My daughter is 45days old. We noticed some abnormality at the inguinal area. We consulted a dr and advised for a scan. The scan report reads as below.
A hypo echoic lesion with multiple,small cysts s/o ovary in the right inguinal region. size: 2.2 & 8 cm.
Now Dr advised to go for a surgery.
I seek your valuable advise on this.
Ovarian cysts in female infants occur in about 30% of female infants. Researchers believe their formation is due to the hormones of pregnancy. Many are diagnosed prenatally.
The two treatment paths are 1) watchful waiting for small, non-echogenic cysts and 2) surgery for larger, cysts that are echogenic. A cyst that is non-echogenic is filled with only fluid that is likely to be reabsorbed over time. An echogenic cyst suggests that there is tissue as well as fluid (which could be blood). In your baby's case, the cyst is hypo-echogenic meaning that there is some degree of solid matter within the cyst placing her in a gray area for management.

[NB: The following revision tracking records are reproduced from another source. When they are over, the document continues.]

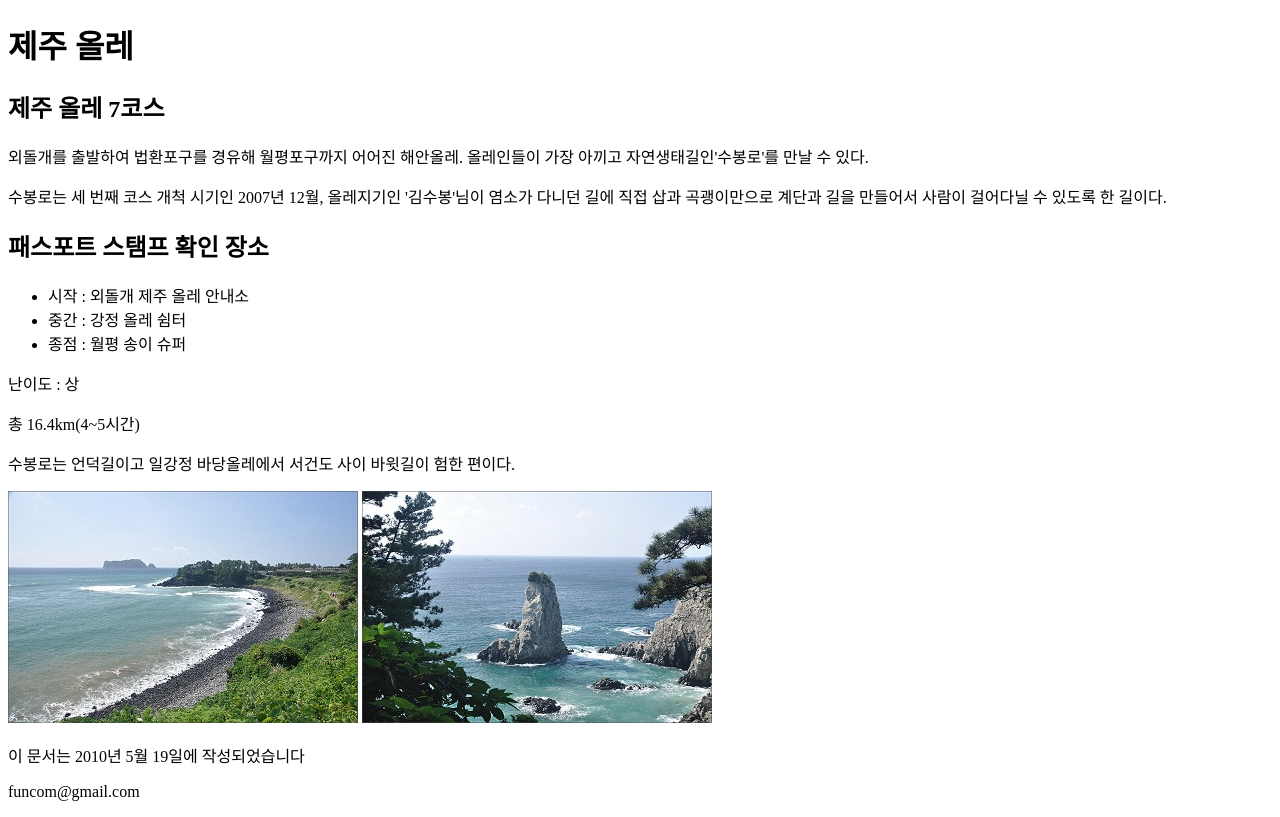
Repository: WonSeungUn/VSCODE
Page: web_work/Html/WebContent/sample2.html
The author's editor kept a copy of each file at every save. The page is drawn from the files as they stood at one save, then again after the next save.
The browser window is 1280 px wide. The pictures show the whole page.

Above is the page before, as saved 2024-07-08 07:31:45.

### web_work/Html/WebContent/sample2.html
<!DOCTYPE html>
<html>
<head>
<meta charset="UTF-8">
<title>Insert title here</title>
</head>
<body>
	<header>
		<h1>제주 올레</h1>
	</header>

	<section>
	    <header>
	  		<h2>제주 올레 7코스</h2>
	  	<p>
		  	외돌개를 출발하여 법환포구를 경유해 월평포구까지 어어진 해안올레.
		  	올레인들이 가장 아끼고 자연생태길인'수봉로'를 만날 수 있다.
		</p>
		<p>
		  	수봉로는 세 번째 코스 개척 시기인 2007년 12월,
		  	올레지기인 '김수봉'님이 염소가 다니던 길에 직접 삽과 곡괭이만으로 계단과 길을 만들어서 사람이 걸어다닐 수 있도록 한 길이다.
	  	 </p>
	  </header>
   </section>

   <article>
	<section>
  		<h2>패스포트 스탬프 확인 장소</h2>
  		<ul>
  			<li>시작 : 외돌개 제주 올레 안내소</li>
  			<li>중간 : 강정 올레 쉼터 </li>
  			<li>종점 : 월평 송이 슈퍼</li>
  		</ul>
	</section>

	<section>
		<p> 난이도 : 상</p>
		<p>총 16.4km(4~5시간)</p>
		<p>수봉로는 언덕길이고 일강정 바당올레에서 서건도 사이 바윗길이 험한 편이다.</p>
	</section>

 	<section>
    <img src="images/road1.jpg">


    <img src="images/road2.jpg">
    </section>
    </article>

	<footer>
		<p>이 문서는 <time datetime="2010-05-19">2010년 5월 19일</time>에 작성되었습니다</p>
		<p>funcom@gmail.com</p>
	</footer>
</body>
</html>

After the next save:
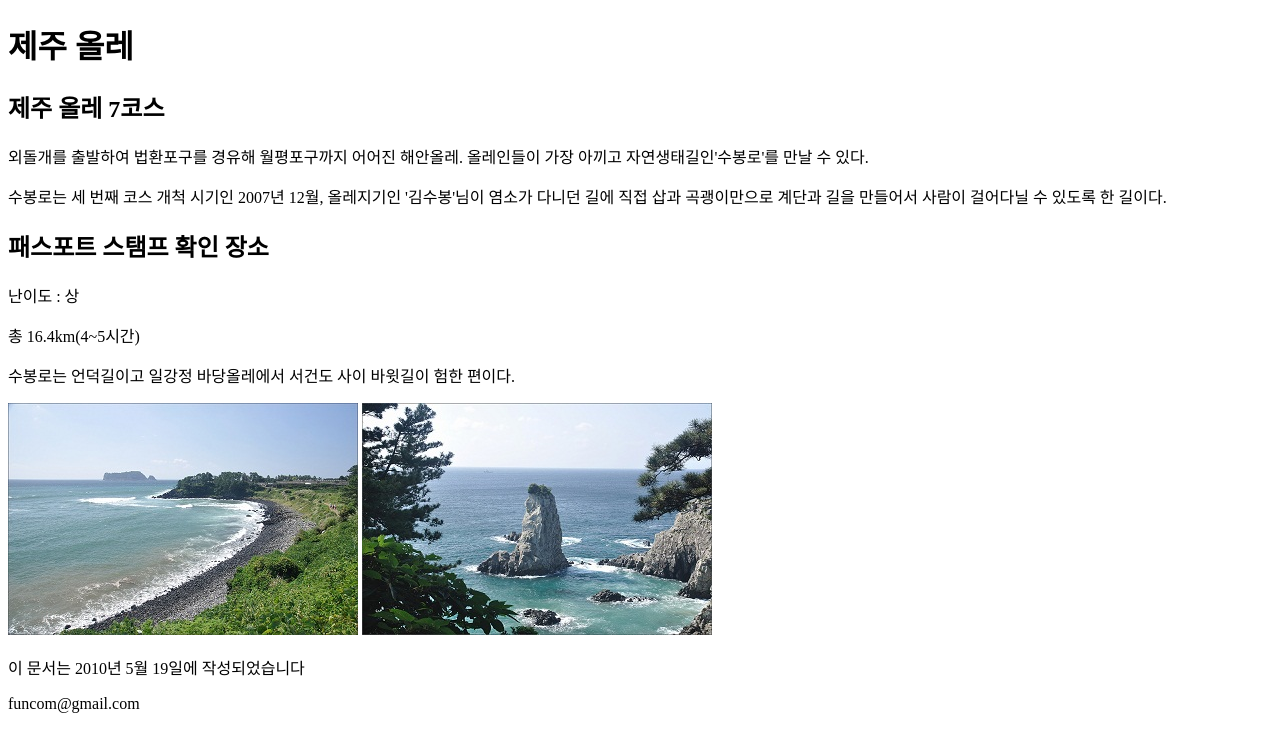
Saved 68 s later.
--- a/web_work/Html/WebContent/sample2.html
+++ b/web_work/Html/WebContent/sample2.html
@@ -24,14 +24,21 @@
    </section>
 
    <article>
-	<section>
-  		<h2>패스포트 스탬프 확인 장소</h2>
-  		<ul>
-  			<li>시작 : 외돌개 제주 올레 안내소</li>
-  			<li>중간 : 강정 올레 쉼터 </li>
-  			<li>종점 : 월평 송이 슈퍼</li>
-  		</ul>
-	</section>
+	<header><h2>패스포트 스탬프 확인 장소</h2></header>
+  		<div>
+  			<dl>
+  				<dt></dt>
+  				<dd></dd>
+  			</dl>
+  			<dl>
+  				<dt></dt>
+  				<dd></dd>
+  			</dl>
+  			<dl>
+  				<dt></dt>
+  				<dd></dd>
+  			</dl>
+  		</div>
 
 	<section>
 		<p> 난이도 : 상</p>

Surgery for larger, echogenic cysts is recommended because there is currently no way to tell a non-cancerous cyst from a cancerous cyst using ultrasound or other imaging techniques. Larger cysts also tend to go on to torsion or twisting as well as hemorrhage, both of which are abdominal surgical emergencies. In both cases the baby's entire ovary would be lost. There is no disagreement among experts that solid, echogenic, and large cysts need to be removed.
In the case of early surgery in the absence of torsion and bleeding, attempts are usually made to remove only the cyst and to preserve as much ovarian tissue as possible. Hopefully this will be the case for your daughter if you agree to proceed with surgery. It would be a very good idea to discuss the exact surgical plan with the surgeon. It is ideal to have the surgery performed by a pediatric surgeon and not a general surgeon and for the surgery to be done in a children's hospital facility where doctors and nurses understand the special physical vulnerabilities of children, especially young babies. You may want a second opinion as well.
The most important thing you can do is to ask lots of questions about the two major alternatives in management and to be clear about the surgical strategy planned and the rationale for it. Make sure the anesthesiologist is experienced in the care of infants as well. If you do prefer watchful waiting, it is important to know the signs of ovarian torsion and hemorrhage and to be faithful in keeping follow-up appointments to evaluate the cyst.
I am sure this is a most worrisome time with a new baby. I hope this information is helpful in assisting you to decide on the best care for your daughter.
Mary M Gottesman, PhD, RN, CPNP, FAAN
Professor of Clinical Nursing
College of Nursing
The Ohio State University